The accusation is sometimes made that surgeons who have had the good luck to score an exceptional success are apt to rush into print and report it to the profession without waiting a reasonable time in which to ascertain whether or not the cure can properly be classed as a permanent one. However, I think we may consider the following patient definitely and permanently cured, whose case—possibly unique in point of time between her sphincteric loss and its restoration—I now publish for the first time six years after the operation. My library search has not been thorough, and reports from those who have completely cured patients longer afflicted would be of interest.

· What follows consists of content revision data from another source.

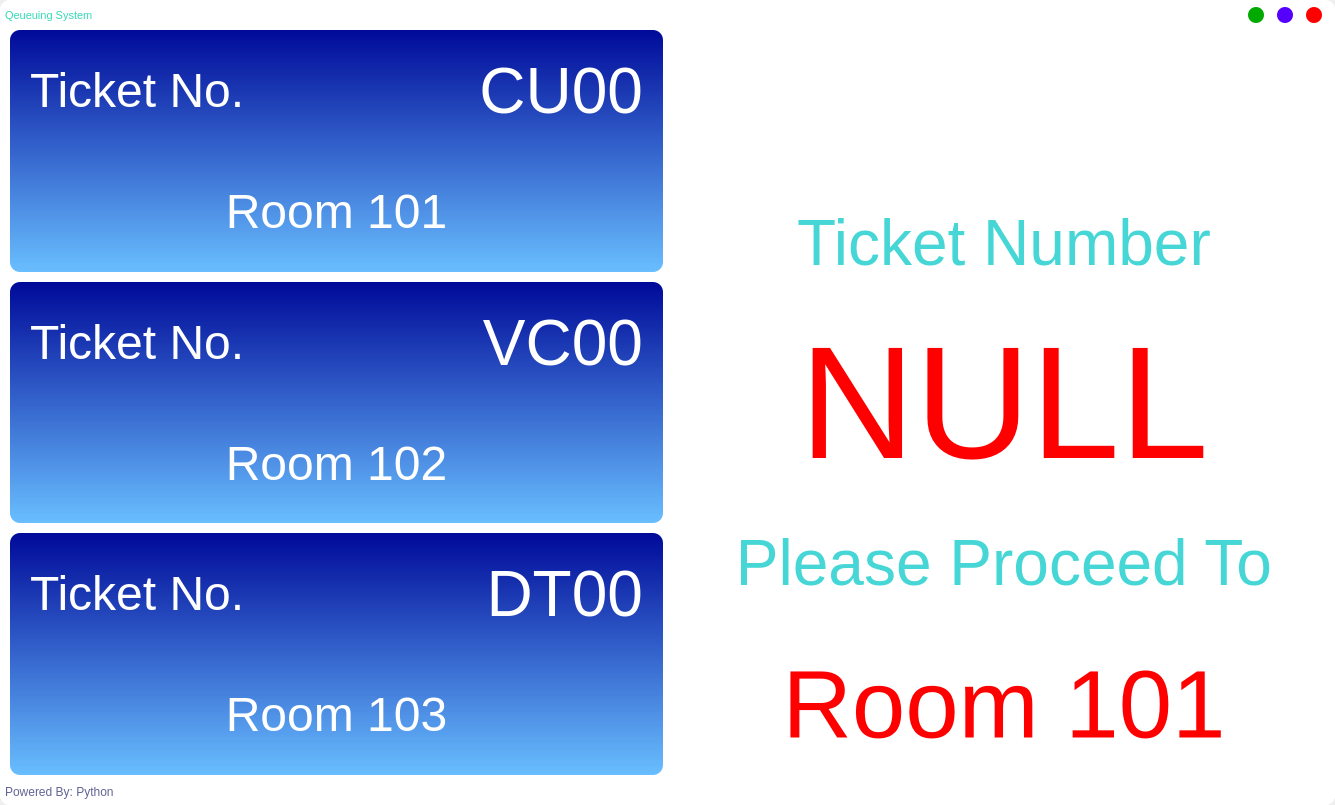
Above: main.ui from ornido77/Line-Queuing-and-Ticketing-System before the change. Below: the same form after it.
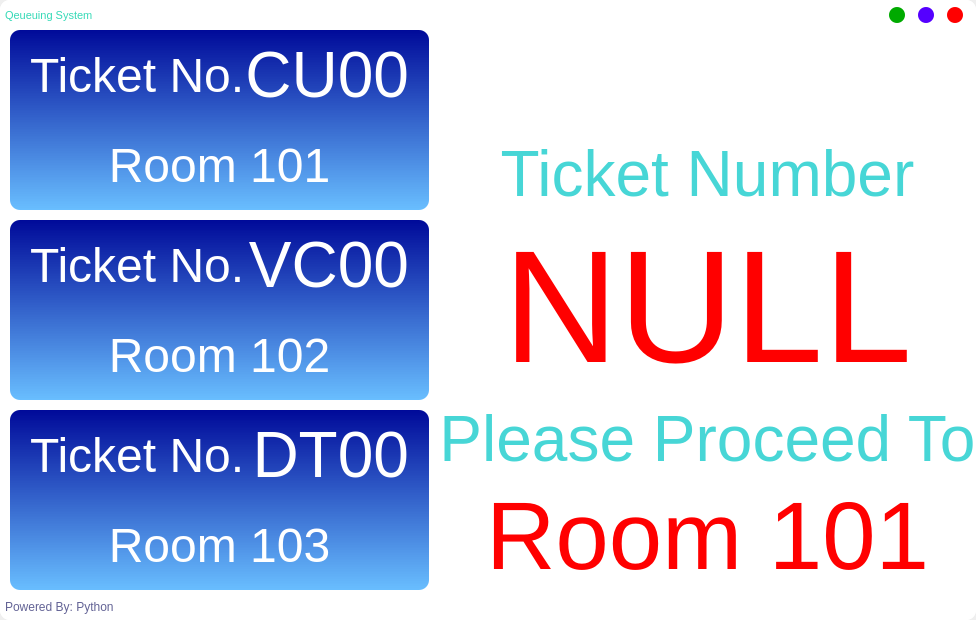
That is the form after the change. Icons and pictures are not drawn.

Patch:
```diff
--- a/main.ui
+++ b/main.ui
@@ -6,8 +6,8 @@
    <rect>
     <x>0</x>
     <y>0</y>
-    <width>1335</width>
-    <height>805</height>
+    <width>943</width>
+    <height>620</height>
    </rect>
   </property>
   <property name="windowTitle">
@@ -300,7 +300,7 @@
            <widget class="QFrame" name="frame_leftBody">
             <property name="maximumSize">
              <size>
-              <width>700</width>
+              <width>500</width>
               <height>16777215</height>
              </size>
             </property>
@@ -705,8 +705,8 @@
                </property>
                <property name="maximumSize">
                 <size>
-                 <width>500</width>
-                 <height>150</height>
+                 <width>300</width>
+                 <height>130</height>
                 </size>
                </property>
                <property name="font">
@@ -745,7 +745,7 @@
                 </font>
                </property>
                <property name="styleSheet">
-                <string notr="true">color: rgb(71, 214, 214);</string>
+                <string notr="true">color: rgb(71, 214, 214); background-color:none;</string>
                </property>
                <property name="text">
                 <string>Ticket Number</string>
@@ -763,7 +763,7 @@
                 </font>
                </property>
                <property name="styleSheet">
-                <string notr="true">color: rgb(255, 0, 0);</string>
+                <string notr="true">color: rgb(255, 0, 0); background-color:none</string>
                </property>
                <property name="text">
                 <string>NULL</string>
@@ -784,7 +784,7 @@
                 </font>
                </property>
                <property name="styleSheet">
-                <string notr="true">color: rgb(71, 214, 214);</string>
+                <string notr="true">color: rgb(71, 214, 214); background-color:none</string>
                </property>
                <property name="text">
                 <string>Please Proceed To</string>
@@ -802,7 +802,7 @@
                 </font>
                </property>
                <property name="styleSheet">
-                <string notr="true">color: rgb(255, 0, 0);</string>
+                <string notr="true">color: rgb(255, 0, 0); background-color:none</string>
                </property>
                <property name="text">
                 <string>Room 101</string>
```
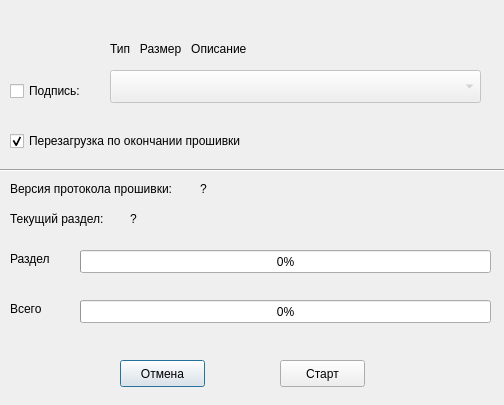
The window that flasher.ui (forth32/qhuaweiflash) describes before a commit, drawn with Qt 5.
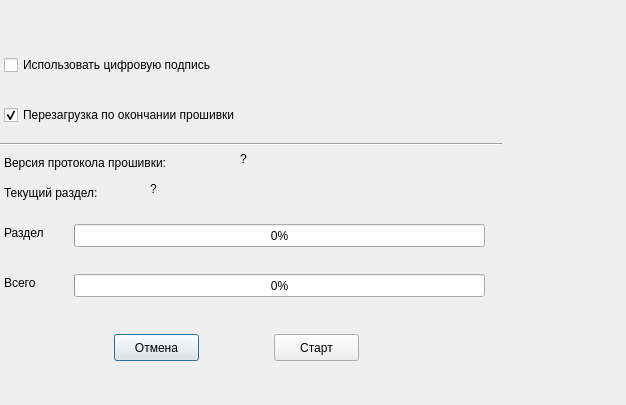
The same window after the commit.

Commit message: Добавлен автодетект цифровой подписи и вывод информации о ней Исправлена обработка размера полей заголовка раздела

What changed in the file:
```diff
--- a/flasher.ui
+++ b/flasher.ui
@@ -9,7 +9,7 @@
    <rect>
     <x>0</x>
     <y>0</y>
-    <width>504</width>
+    <width>626</width>
     <height>405</height>
    </rect>
   </property>
@@ -31,48 +31,22 @@
   <widget class="QCheckBox" name="dsign">
    <property name="geometry">
     <rect>
-     <x>10</x>
-     <y>80</y>
-     <width>87</width>
+     <x>4</x>
+     <y>54</y>
+     <width>301</width>
      <height>22</height>
     </rect>
    </property>
    <property name="text">
-    <string>Подпись:</string>
-   </property>
-  </widget>
-  <widget class="QComboBox" name="signlist">
-   <property name="enabled">
-    <bool>false</bool>
-   </property>
-   <property name="geometry">
-    <rect>
-     <x>110</x>
-     <y>70</y>
-     <width>371</width>
-     <height>33</height>
-    </rect>
-   </property>
-  </widget>
-  <widget class="QLabel" name="label">
-   <property name="geometry">
-    <rect>
-     <x>110</x>
-     <y>40</y>
-     <width>181</width>
-     <height>17</height>
-    </rect>
-   </property>
-   <property name="text">
-    <string>Тип   Размер   Описание</string>
+    <string>Использовать цифровую подпись</string>
    </property>
   </widget>
   <widget class="QCheckBox" name="rebootflag">
    <property name="geometry">
     <rect>
-     <x>10</x>
-     <y>130</y>
-     <width>271</width>
+     <x>4</x>
+     <y>104</y>
+     <width>331</width>
      <height>22</height>
     </rect>
    </property>
@@ -86,8 +60,8 @@
   <widget class="QPushButton" name="cancel">
    <property name="geometry">
     <rect>
-     <x>120</x>
-     <y>360</y>
+     <x>114</x>
+     <y>334</y>
      <width>85</width>
      <height>27</height>
     </rect>
@@ -99,8 +73,8 @@
   <widget class="QPushButton" name="start">
    <property name="geometry">
     <rect>
-     <x>280</x>
-     <y>360</y>
+     <x>274</x>
+     <y>334</y>
      <width>85</width>
      <height>27</height>
     </rect>
@@ -112,8 +86,8 @@
   <widget class="Line" name="line">
    <property name="geometry">
     <rect>
-     <x>-3</x>
-     <y>160</y>
+     <x>-9</x>
+     <y>134</y>
      <width>511</width>
      <height>20</height>
     </rect>
@@ -125,8 +99,8 @@
   <widget class="QProgressBar" name="partbar">
    <property name="geometry">
     <rect>
-     <x>80</x>
-     <y>250</y>
+     <x>74</x>
+     <y>224</y>
      <width>411</width>
      <height>23</height>
     </rect>
@@ -138,8 +112,8 @@
   <widget class="QProgressBar" name="totalbar">
    <property name="geometry">
     <rect>
-     <x>80</x>
-     <y>300</y>
+     <x>74</x>
+     <y>274</y>
      <width>411</width>
      <height>23</height>
     </rect>
@@ -151,8 +125,8 @@
   <widget class="QLabel" name="partname">
    <property name="geometry">
     <rect>
-     <x>10</x>
-     <y>250</y>
+     <x>4</x>
+     <y>224</y>
      <width>91</width>
      <height>17</height>
     </rect>
@@ -164,8 +138,8 @@
   <widget class="QLabel" name="label_3">
    <property name="geometry">
     <rect>
-     <x>10</x>
-     <y>300</y>
+     <x>4</x>
+     <y>274</y>
      <width>54</width>
      <height>17</height>
     </rect>
@@ -177,9 +151,9 @@
   <widget class="QLabel" name="label_2">
    <property name="geometry">
     <rect>
-     <x>10</x>
-     <y>180</y>
-     <width>181</width>
+     <x>4</x>
+     <y>154</y>
+     <width>221</width>
      <height>17</height>
     </rect>
    </property>
@@ -190,8 +164,8 @@
   <widget class="QLabel" name="pversion">
    <property name="geometry">
     <rect>
-     <x>200</x>
-     <y>180</y>
+     <x>240</x>
+     <y>150</y>
      <width>201</width>
      <height>17</height>
     </rect>
@@ -203,9 +177,9 @@
   <widget class="QLabel" name="label_5">
    <property name="geometry">
     <rect>
-     <x>10</x>
-     <y>210</y>
-     <width>111</width>
+     <x>4</x>
+     <y>184</y>
+     <width>131</width>
      <height>17</height>
     </rect>
    </property>
@@ -216,8 +190,8 @@
   <widget class="QLabel" name="cpart">
    <property name="geometry">
     <rect>
-     <x>130</x>
-     <y>210</y>
+     <x>150</x>
+     <y>180</y>
      <width>281</width>
      <height>17</height>
     </rect>
```
Left out of the diff: 16 changed lines with no effect on the pictures. The commit also changes 7 other files.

The patient, a lady in the family of a physician in this city, states that she can now control, even during an occasional diarrhea, her bowel movements as perfectly as ever before the tear. If this muscle, during